Skip to main content

Oral Answer by Mr Lim Swee Say, Minister for Manpower, to Parliamentary Question on Foreign Worker Growth and Projections

Notice Paper No. 203 Of 2015 For The Sitting On 14 Jul 2015 Question No. 704 For Oral Answer

MP: Mr Gan Thiam Poh

To ask the Minister for Manpower (a) in the past eight years, what has been the percentage and absolute number of growth of (i) foreign workers in total (ii) foreign workers in each industry/sector/segment; (b) what is the projected number of (i) foreign domestic helpers (ii) care givers (iii) healthcare workers for the next 15 years in view of the increase in the ageing population with 900,000 Singaporeans above the age of 65 years; and (c) whether the Government intends to reduce or cap the growth of foreign workers.


  1. The overall annual foreign workforce (FW) growth has moderated from 144,500 in 2007 eight years ago, to 34,000 in 2014. In other words, the growth rate has slowed from 19% year-on-year (y-o-y) to 3% y-o-y over the eight years.   
  2. This significant slowdown in FW growth occurred in all sectors over the past eight years – from 54,500 (28% y-o-y) to 21,500 (5% y-o-y) in the Services sector1. For the Construction sector, it slowed down from 36,000 (23% y-o-y) to 9,700 (3% y-o-y) in the Construction sector. Likewise, for the Manufacturing sector, the slowdown was from 42,000 (18% y-o-y) to a negative growth of 5,400 (-2% y-o-y). 
  3. The Ministry of Health had projected the number of healthcare professionals needed would increase from 46,000 in 2011 to 78,000 in 20302 to cater to an ageing population with higher healthcare needs. The number of support care staff such as healthcare assistants and nursing aides would also need to increase by about 9,000 over the same period, from 2011 to 2030. In addition, to assist with care-giving duties at home and supporting families with elderly and children, the National Population and Talent Division expects demand for foreign domestic workers to increase to about 300,000 by 2030.  
  4. Our aim is to moderate the inflow of foreign manpower, at a pace that we can accommodate. Currently, the foreign share of our workforce is about one-third.
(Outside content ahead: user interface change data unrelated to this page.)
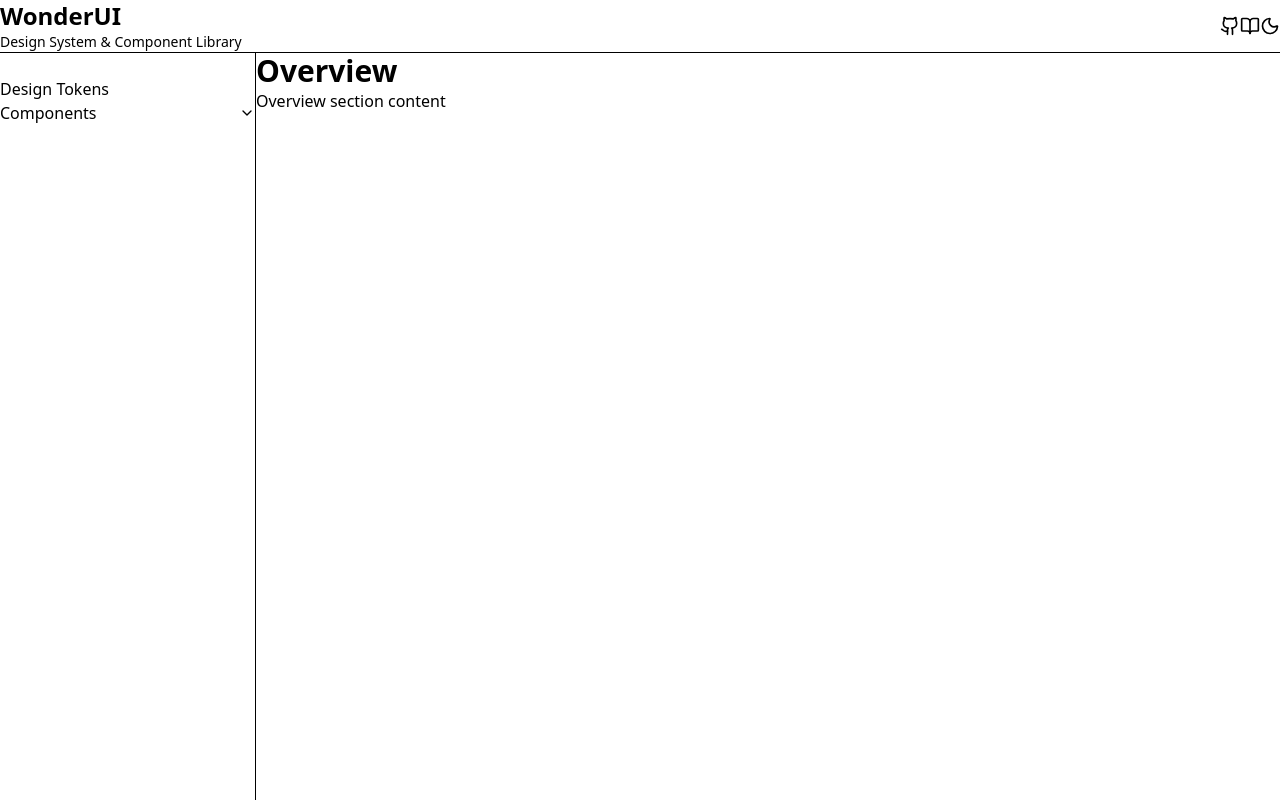
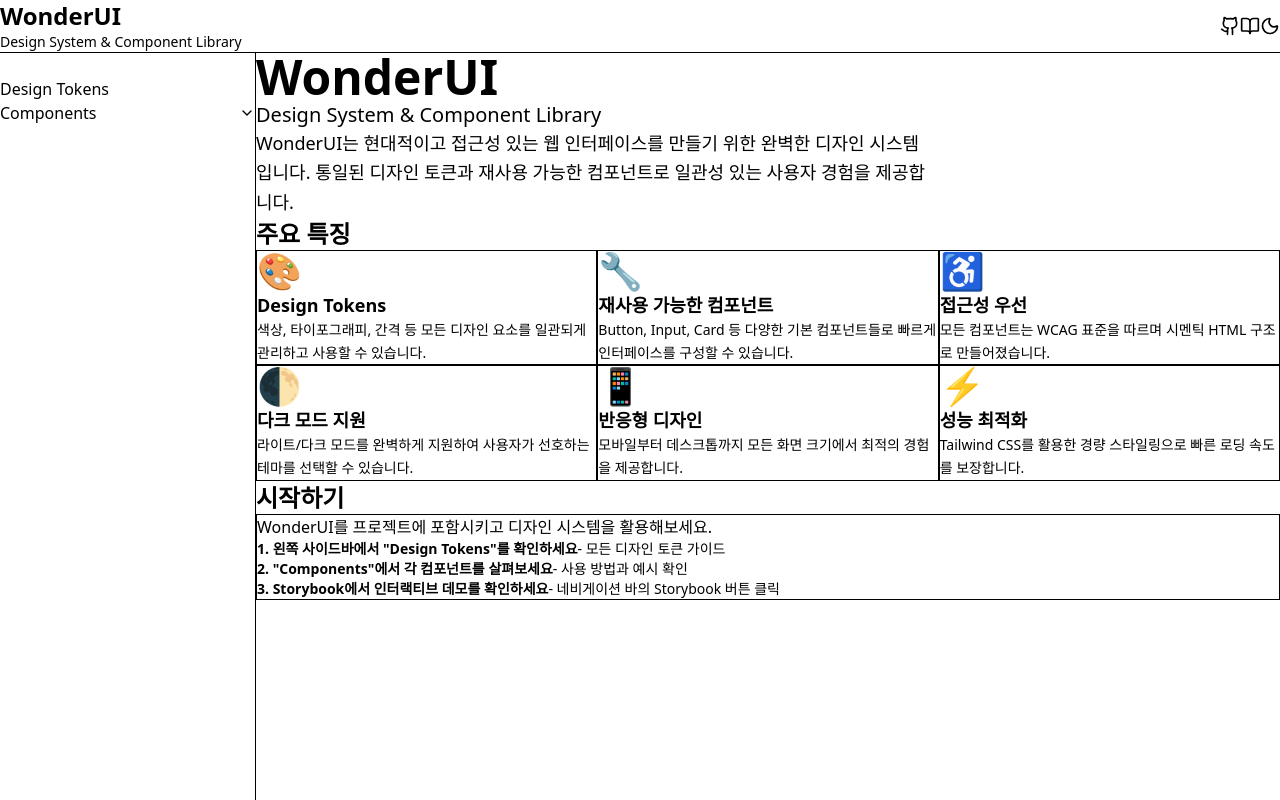
Before and after one commit to SanginJeong/wui, a Next.js app in the folder packages/apps/: page / in a window 1280 px wide. Built offline with nearby package versions, Linux system fonts and the light colour scheme.

Commit message:
feat: Overview 레이아웃 구조 초안

```diff
--- /dev/null
+++ b/packages/apps/src/common/Divider/index.tsx
@@ -0,0 +1,3 @@
+export default function Divider() {
+  return <div className="h-px bg-neutral-200 dark:bg-neutral-700" />;
+}
--- /dev/null
+++ b/packages/apps/src/common/FeatureCard/index.tsx
@@ -0,0 +1,23 @@
+interface FeatureCardProps {
+  icon: string;
+  title: string;
+  description: string;
+}
+
+export default function FeatureCard({
+  icon,
+  title,
+  description,
+}: FeatureCardProps) {
+  return (
+    <div className="bg-white dark:bg-neutral-800 border border-neutral-200 dark:border-neutral-700 rounded-lg p-6 hover:shadow-lg dark:hover:shadow-lg transition-shadow">
+      <div className="text-4xl mb-3">{icon}</div>
+      <h3 className="text-lg font-semibold text-neutral-900 dark:text-white mb-2">
+        {title}
+      </h3>
+      <p className="text-neutral-600 dark:text-neutral-400 text-sm leading-relaxed">
+        {description}
+      </p>
+    </div>
+  );
+}
--- a/packages/apps/src/components/MainContent/SectionShell.tsx
+++ b/packages/apps/src/components/MainContent/SectionShell.tsx
@@ -1,19 +1,17 @@
 import type { ReactNode } from "react";
 
 interface SectionShellProps {
-  title: string;
+  title?: string;
   children: ReactNode;
 }
 
 export default function SectionShell({ title, children }: SectionShellProps) {
   return (
     <section>
-      <h2 className="text-3xl font-bold text-neutral-900 dark:text-white mb-4">
+      <h2 className="text-3xl font-bold text-neutral-900 dark:text-white mb-6">
         {title}
       </h2>
-      <div className="bg-neutral-100 dark:bg-neutral-700 p-6 rounded-lg min-h-96">
-        {children}
-      </div>
+      <div className="p-6 rounded-lg">{children}</div>
     </section>
   );
 }
--- a/packages/apps/src/components/MainContent/index.tsx
+++ b/packages/apps/src/components/MainContent/index.tsx
@@ -1,4 +1,4 @@
-import OverviewSection from "./sections/OverviewSection";
+import OverviewSection from "./sections/overview";
 import TokensSection from "./sections/TokensSection";
 import WelcomeSection from "./sections/WelcomeSection";
 
--- a/packages/apps/src/components/MainContent/sections/OverviewSection.tsx
+++ /dev/null
@@ -1,11 +0,0 @@
-import SectionShell from "../SectionShell";
-
-export default function OverviewSection() {
-  return (
-    <SectionShell title="Overview">
-      <p className="text-neutral-600 dark:text-neutral-400">
-        Overview section content
-      </p>
-    </SectionShell>
-  );
-}
--- a/packages/apps/src/components/MainContent/sections/WelcomeSection.tsx
+++ b/packages/apps/src/components/MainContent/sections/WelcomeSection.tsx
@@ -1,11 +1,25 @@
-import SectionShell from "../SectionShell";
-
+/**
+ * WelcomeSection
+ * 초기 환영 섹션
+ */
 export default function WelcomeSection() {
   return (
-    <SectionShell title="Welcome">
-      <p className="text-neutral-600 dark:text-neutral-400">
-        Select a section from the sidebar
-      </p>
-    </SectionShell>
+    <section className="flex items-center justify-center min-h-96">
+      <div className="text-center space-y-4">
+        <h2 className="text-4xl font-bold text-neutral-900 dark:text-white">
+          WonderUI에 오신 것을 환영합니다
+        </h2>
+        <p className="text-lg text-neutral-600 dark:text-neutral-400 max-w-md">
+          왼쪽 사이드바에서 항목을 선택하여 시작하세요
+        </p>
+        <div className="pt-4">
+          <ul className="space-y-2 text-neutral-600 dark:text-neutral-400">
+            <li>📚 <span className="font-semibold">Introduce</span> - 프로젝트 소개</li>
+            <li>🎨 <span className="font-semibold">Design Tokens</span> - 디자인 규칙</li>
+            <li>🔧 <span className="font-semibold">Components</span> - 재사용 가능한 컴포넌트</li>
+          </ul>
+        </div>
+      </div>
+    </section>
   );
 }
--- /dev/null
+++ b/packages/apps/src/components/MainContent/sections/overview/Features.tsx
@@ -0,0 +1,43 @@
+import FeatureCard from "@/common/FeatureCard";
+
+export default function Features() {
+  return (
+    <>
+      <h2 className="text-2xl font-bold text-neutral-900 dark:text-white mb-8">
+        주요 특징
+      </h2>
+      <div className="grid grid-cols-1 md:grid-cols-2 lg:grid-cols-3 gap-6">
+        <FeatureCard
+          icon="🎨"
+          title="Design Tokens"
+          description="색상, 타이포그래피, 간격 등 모든 디자인 요소를 일관되게 관리하고 사용할 수 있습니다."
+        />
+        <FeatureCard
+          icon="🔧"
+          title="재사용 가능한 컴포넌트"
+          description="Button, Input, Card 등 다양한 기본 컴포넌트들로 빠르게 인터페이스를 구성할 수 있습니다."
+        />
+        <FeatureCard
+          icon="♿"
+          title="접근성 우선"
+          description="모든 컴포넌트는 WCAG 표준을 따르며 시멘틱 HTML 구조로 만들어졌습니다."
+        />
+        <FeatureCard
+          icon="🌓"
+          title="다크 모드 지원"
+          description="라이트/다크 모드를 완벽하게 지원하여 사용자가 선호하는 테마를 선택할 수 있습니다."
+        />
+        <FeatureCard
+          icon="📱"
+          title="반응형 디자인"
+          description="모바일부터 데스크톱까지 모든 화면 크기에서 최적의 경험을 제공합니다."
+        />
+        <FeatureCard
+          icon="⚡"
+          title="성능 최적화"
+          description="Tailwind CSS를 활용한 경량 스타일링으로 빠른 로딩 속도를 보장합니다."
+        />
+      </div>
+    </>
+  );
+}
--- /dev/null
+++ b/packages/apps/src/components/MainContent/sections/overview/GettingStarted.tsx
@@ -0,0 +1,34 @@
+export default function GettingStarted() {
+  return (
+    <div>
+      <h2 className="text-2xl font-bold text-neutral-900 dark:text-white mb-6">
+        시작하기
+      </h2>
+      <div className="bg-primary-50 dark:bg-primary-900/20 border border-primary-200 dark:border-primary-800 rounded-lg p-8">
+        <p className="text-neutral-700 dark:text-neutral-300 mb-4">
+          WonderUI를 프로젝트에 포함시키고 디자인 시스템을 활용해보세요.
+        </p>
+        <div className="space-y-3">
+          <p className="text-sm text-neutral-600 dark:text-neutral-400">
+            <span className="font-semibold">
+              1. 왼쪽 사이드바에서 &quot;Design Tokens&quot;를 확인하세요
+            </span>
+            - 모든 디자인 토큰 가이드
+          </p>
+          <p className="text-sm text-neutral-600 dark:text-neutral-400">
+            <span className="font-semibold">
+              2. &quot;Components&quot;에서 각 컴포넌트를 살펴보세요
+            </span>
+            - 사용 방법과 예시 확인
+          </p>
+          <p className="text-sm text-neutral-600 dark:text-neutral-400">
+            <span className="font-semibold">
+              3. Storybook에서 인터랙티브 데모를 확인하세요
+            </span>
+            - 네비게이션 바의 Storybook 버튼 클릭
+          </p>
+        </div>
+      </div>
+    </div>
+  );
+}
--- /dev/null
+++ b/packages/apps/src/components/MainContent/sections/overview/HeroSection.tsx
@@ -0,0 +1,21 @@
+import React from "react";
+
+export default function HeroSection() {
+  return (
+    <div className="space-y-4">
+      <div>
+        <h1 className="text-5xl font-bold text-neutral-900 dark:text-white mb-3">
+          WonderUI
+        </h1>
+        <p className="text-xl text-neutral-600 dark:text-neutral-400">
+          Design System & Component Library
+        </p>
+      </div>
+      <p className="text-lg text-neutral-700 dark:text-neutral-300 leading-relaxed max-w-2xl">
+        WonderUI는 현대적이고 접근성 있는 웹 인터페이스를 만들기 위한 완벽한
+        디자인 시스템입니다. 통일된 디자인 토큰과 재사용 가능한 컴포넌트로
+        일관성 있는 사용자 경험을 제공합니다.
+      </p>
+    </div>
+  );
+}
--- /dev/null
+++ b/packages/apps/src/components/MainContent/sections/overview/index.tsx
@@ -0,0 +1,19 @@
+import Divider from "@/common/Divider";
+import SectionShell from "../../SectionShell";
+import Features from "./Features";
+import GettingStarted from "./GettingStarted";
+import HeroSection from "./HeroSection";
+
+export default function OverviewSection() {
+  return (
+    <SectionShell>
+      <div className="space-y-12">
+        <HeroSection />
+        <Divider />
+        <Features />
+        <Divider />
+        <GettingStarted />
+      </div>
+    </SectionShell>
+  );
+}
```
We intend to maintain this. This means that the pace of foreign workforce should grow broadly in tandem with the growth of our local workforce as we move forward.

1Figure excludes Foreign Domestic Workers. 
2This comprises doctors, dentists, nurses, pharmacists and selected allied health professionals (AHPs).